Leibniz used to discard higher-order infinitesimals in his calculations, and emphasized that he worked with a generalized notion of equality (up to negligible terms), rather than strict equality.

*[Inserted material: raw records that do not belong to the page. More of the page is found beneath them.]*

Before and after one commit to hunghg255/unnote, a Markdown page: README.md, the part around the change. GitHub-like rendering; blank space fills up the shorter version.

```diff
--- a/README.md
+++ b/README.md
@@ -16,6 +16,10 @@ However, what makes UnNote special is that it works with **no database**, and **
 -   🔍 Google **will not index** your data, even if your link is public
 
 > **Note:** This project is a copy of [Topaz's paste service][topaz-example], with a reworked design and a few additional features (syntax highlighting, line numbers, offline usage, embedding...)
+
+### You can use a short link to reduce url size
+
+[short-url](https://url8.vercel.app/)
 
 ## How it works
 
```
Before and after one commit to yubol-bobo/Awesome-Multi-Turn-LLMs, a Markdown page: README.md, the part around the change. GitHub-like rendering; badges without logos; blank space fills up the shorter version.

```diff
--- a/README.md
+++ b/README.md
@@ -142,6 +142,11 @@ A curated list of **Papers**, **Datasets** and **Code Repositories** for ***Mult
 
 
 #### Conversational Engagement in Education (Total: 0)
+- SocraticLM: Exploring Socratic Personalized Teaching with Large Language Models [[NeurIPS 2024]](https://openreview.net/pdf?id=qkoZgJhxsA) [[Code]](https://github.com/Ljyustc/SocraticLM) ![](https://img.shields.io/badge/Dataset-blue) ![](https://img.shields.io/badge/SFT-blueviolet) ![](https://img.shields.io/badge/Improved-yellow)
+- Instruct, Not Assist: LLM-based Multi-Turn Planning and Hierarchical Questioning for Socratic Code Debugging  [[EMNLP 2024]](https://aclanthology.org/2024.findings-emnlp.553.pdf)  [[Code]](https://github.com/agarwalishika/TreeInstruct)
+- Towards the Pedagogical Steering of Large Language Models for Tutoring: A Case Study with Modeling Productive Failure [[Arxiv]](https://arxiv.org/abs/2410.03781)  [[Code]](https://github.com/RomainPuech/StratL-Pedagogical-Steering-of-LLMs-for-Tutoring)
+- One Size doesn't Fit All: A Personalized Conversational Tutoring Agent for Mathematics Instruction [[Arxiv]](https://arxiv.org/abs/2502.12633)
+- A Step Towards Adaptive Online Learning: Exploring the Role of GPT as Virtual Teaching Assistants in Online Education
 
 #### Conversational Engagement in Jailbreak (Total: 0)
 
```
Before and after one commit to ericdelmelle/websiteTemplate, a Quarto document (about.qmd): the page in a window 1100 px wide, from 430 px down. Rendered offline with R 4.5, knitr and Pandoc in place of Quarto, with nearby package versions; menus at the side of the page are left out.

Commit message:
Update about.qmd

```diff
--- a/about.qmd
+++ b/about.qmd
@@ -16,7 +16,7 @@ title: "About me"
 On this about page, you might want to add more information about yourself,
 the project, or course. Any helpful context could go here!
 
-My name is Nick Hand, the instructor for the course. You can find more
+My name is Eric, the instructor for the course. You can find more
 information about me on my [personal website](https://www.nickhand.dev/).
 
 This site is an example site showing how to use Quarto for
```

This is formalized in modern infinitesimal analysis in terms of the concepts outlined above.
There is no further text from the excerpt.